= What this task involves =
Go through the data and copy each line where the string "blandit" appears.

----

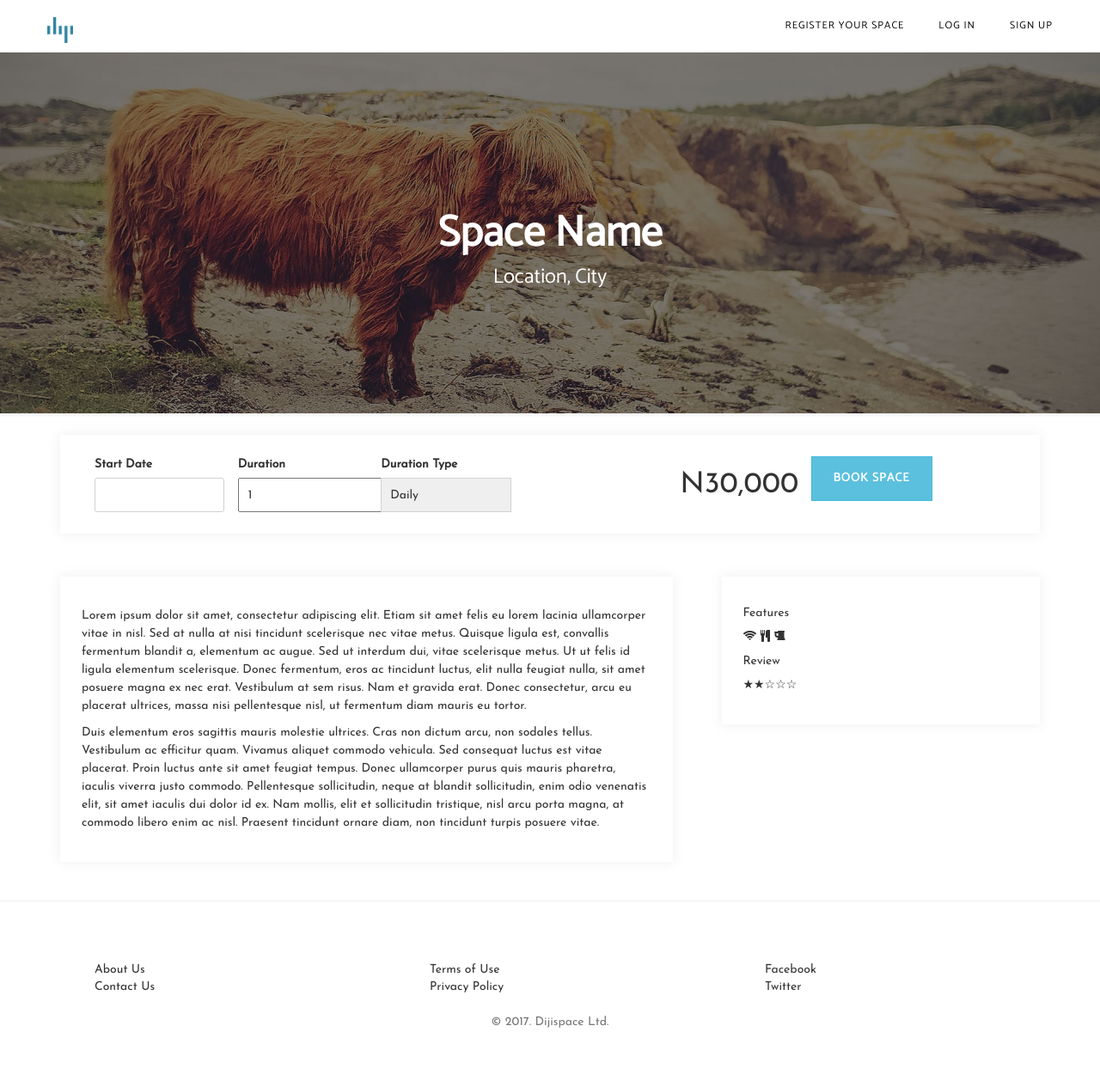
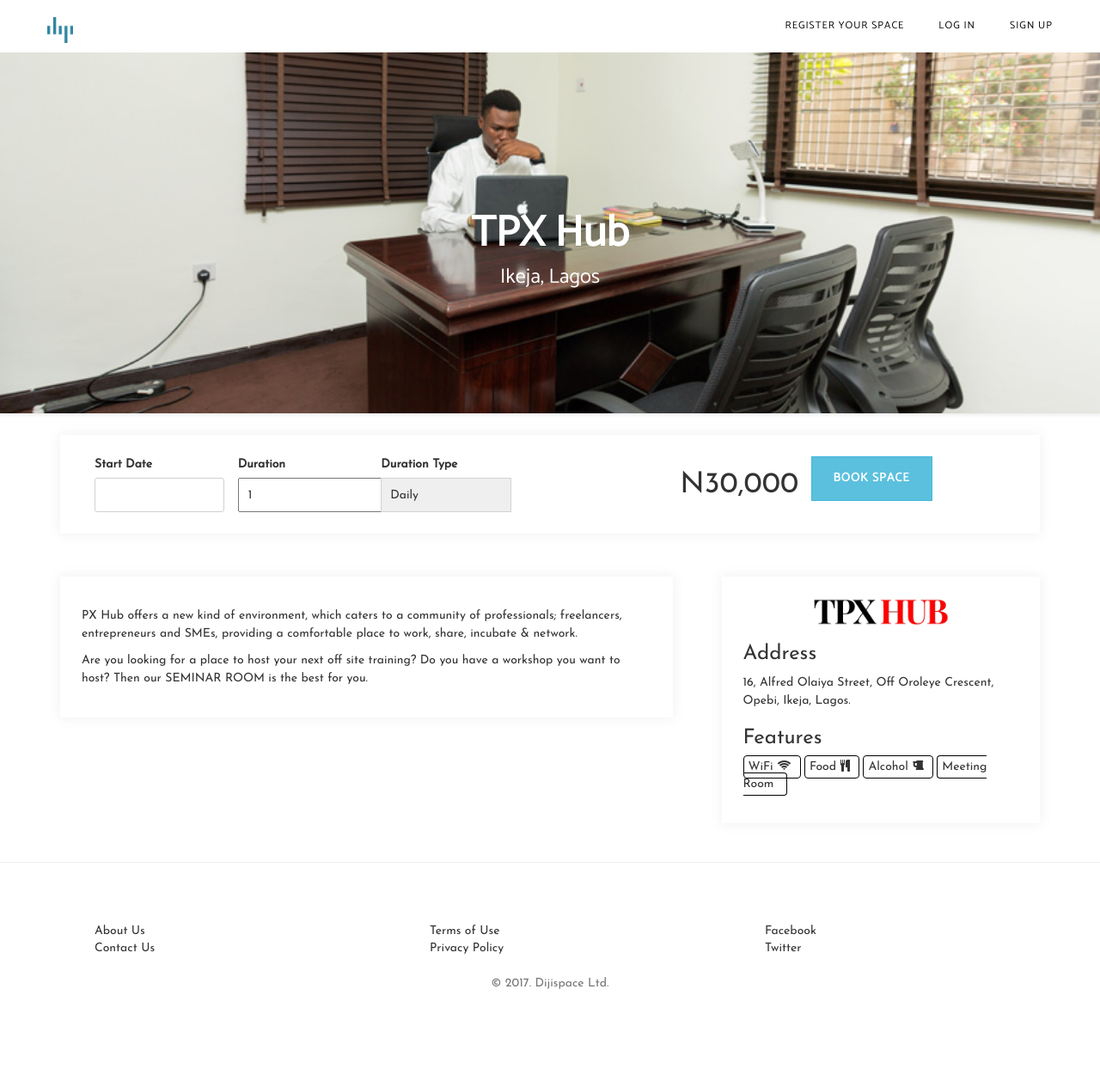
Before and after one commit to dijispace/dijispace, a Jekyll site: the page built from new-frontend/single-listing.html, in a window 1280 px wide. Shown: the whole page at 86% size. Built offline with Jekyll 4.4.1, drawn with Linux system fonts in a browser that asks for light colours; after the commit the page ends 1220 px from its top, so only the background shows below that.

Commit message:
Adding TPX hub info

```diff
--- a/new-frontend/assets/stylesheets/main.css
+++ b/new-frontend/assets/stylesheets/main.css
@@ -673,3 +673,21 @@ footer ul {
 
 .details .col-md-3 {
   padding: 0 5px; }
+
+img.logo.img-responsive {
+  width: 50%;
+  margin: auto; }
+
+.details ul {
+  list-style-type: none;
+  padding-left: 0; }
+
+.details ul li {
+  display: inline;
+  padding: 5px;
+  border: thin solid #000;
+  -webkit-border-radius: 4px;
+          border-radius: 4px; }
+
+.details i.fa {
+  padding: 0 5px; }
--- a/new-frontend/single-listing.html
+++ b/new-frontend/single-listing.html
@@ -4,13 +4,13 @@ layout: page
 
 <!-- Page Header -->
     <!-- Set your background image for this header on the line below. -->
-    <header class="intro-header single-listing" style="background-image: url('assets/img/contact-bg.jpg')">
+    <header class="intro-header single-listing" style="background-image: url('assets/img/tpx-hub.jpg')">
         <div class="container">
             <div class="row">
                 <div class="col-lg-8 col-lg-offset-2 col-md-10 col-md-offset-1">
                     <div class="page-heading">
-                        <h1>Space Name</h1>
-                        <span class="subheading">Location, City</span>
+                        <h1>TPX Hub</h1>
+                        <span class="subheading">Ikeja, Lagos</span>
                     </div>
                 </div>
             </div>
@@ -48,7 +48,8 @@ layout: page
                     <button class="btn btn-info book" type="button">Book Space</button>
                 </div>
                 </div>
-                <!--<div class="col-md-12 details">-->
+
+                <!--Main Details-->
                 <div class="col-md-8 details card">
                     <!--<div class="carousel-inner">
 
@@ -70,22 +71,33 @@ layout: page
                     </div>
 
                     </div>-->
+
                     <article>
-                        <p>Lorem ipsum dolor sit amet, consectetur adipiscing elit. Etiam sit amet felis eu lorem lacinia ullamcorper vitae in nisl. Sed at nulla at nisi tincidunt scelerisque nec vitae metus. Quisque ligula est, convallis fermentum blandit a, elementum ac augue. Sed ut interdum dui, vitae scelerisque metus. Ut ut felis id ligula elementum scelerisque. Donec fermentum, eros ac tincidunt luctus, elit nulla feugiat nulla, sit amet posuere magna ex nec erat. Vestibulum at sem risus. Nam et gravida erat. Donec consectetur, arcu eu placerat ultrices, massa nisi pellentesque nisl, ut fermentum diam mauris eu tortor.</p>
+                        <p>PX Hub offers a new kind of environment, which caters to a community of professionals; freelancers, entrepreneurs and SMEs,
+                            providing a comfortable place to work, share, incubate &amp; network.</p>
 
-                        <p>Duis elementum eros sagittis mauris molestie ultrices. Cras non dictum arcu, non sodales tellus. Vestibulum ac efficitur quam. Vivamus aliquet commodo vehicula. Sed consequat luctus est vitae placerat. Proin luctus ante sit amet feugiat tempus. Donec ullamcorper purus quis mauris pharetra, iaculis viverra justo commodo. Pellentesque sollicitudin, neque at blandit sollicitudin, enim odio venenatis elit, sit amet iaculis dui dolor id ex. Nam mollis, elit et sollicitudin tristique, nisl arcu porta magna, at commodo libero enim ac nisl. Praesent tincidunt ornare diam, non tincidunt turpis posuere vitae.</p>
+                        <p>Are you looking for a place to host your next off site training? Do you have a workshop you want to host?
+                            Then our SEMINAR ROOM is the best for you.</p>
                     </article>
                 </div>
 
+                <!--Sidebar-->
                 <div class="col-md-4 details card">
-                    <h5>Features</h5>
-                    <i class="fa fa-wifi" aria-hidden="true"></i>
-                    <i class="fa fa-cutlery" aria-hidden="true"></i>
-                    <i class="fa fa-beer" aria-hidden="true"></i>
-                    <i class="fa fa-handshake-o" aria-hidden="true"></i>
+                    <img class="logo img-responsive" src="assets/img/tpx-logo.png" alt="">
 
-                    <h5>Review</h5>
-                    <p>&#9733;&#9733;&#9734;&#9734;&#9734;</p>
+                    <h3>Address</h3>
+                    <p>16, Alfred Olaiya Street,
+                    Off Oroleye Crescent, Opebi,
+                    Ikeja, Lagos.</p>
+
+                    <h3>Features</h3>
+                    <ul>
+                        <li>WiFi<i class="fa fa-wifi" aria-hidden="true"></i></li>
+                        <li>Food<i class="fa fa-cutlery" aria-hidden="true"></i></li>
+                        <li>Alcohol<i class="fa fa-beer" aria-hidden="true"></i></li>
+                        <li>Meeting Room<i class="fa fa-handshake-o" aria-hidden="true"></i></li>
+                    </ul>
+
                 </div>
                 <!--</div>-->
 
```
Also changed, not shown: new-frontend/_sass/_layout.scss (+21 -0 lines), new-frontend/assets/img/contact-bg.jpg (deleted), new-frontend/assets/img/tpx-hub.jpg (added), new-frontend/assets/img/tpx-logo.png (added).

----

= Reply to the task =
-                        <p>Lorem ipsum dolor sit amet, consectetur adipiscing elit. Etiam sit amet felis eu lorem lacinia ullamcorper vitae in nisl. Sed at nulla at nisi tincidunt scelerisque nec vitae metus. Quisque ligula est, convallis fermentum blandit a, elementum ac augue. Sed ut interdum dui, vitae scelerisque metus. Ut ut felis id ligula elementum scelerisque. Donec fermentum, eros ac tincidunt luctus, elit nulla feugiat nulla, sit amet posuere magna ex nec erat. Vestibulum at sem risus. Nam et gravida erat. Donec consectetur, arcu eu placerat ultrices, massa nisi pellentesque nisl, ut fermentum diam mauris eu tortor.</p>
-                        <p>Duis elementum eros sagittis mauris molestie ultrices. Cras non dictum arcu, non sodales tellus. Vestibulum ac efficitur quam. Vivamus aliquet commodo vehicula. Sed consequat luctus est vitae placerat. Proin luctus ante sit amet feugiat tempus. Donec ullamcorper purus quis mauris pharetra, iaculis viverra justo commodo. Pellentesque sollicitudin, neque at blandit sollicitudin, enim odio venenatis elit, sit amet iaculis dui dolor id ex. Nam mollis, elit et sollicitudin tristique, nisl arcu porta magna, at commodo libero enim ac nisl. Praesent tincidunt ornare diam, non tincidunt turpis posuere vitae.</p>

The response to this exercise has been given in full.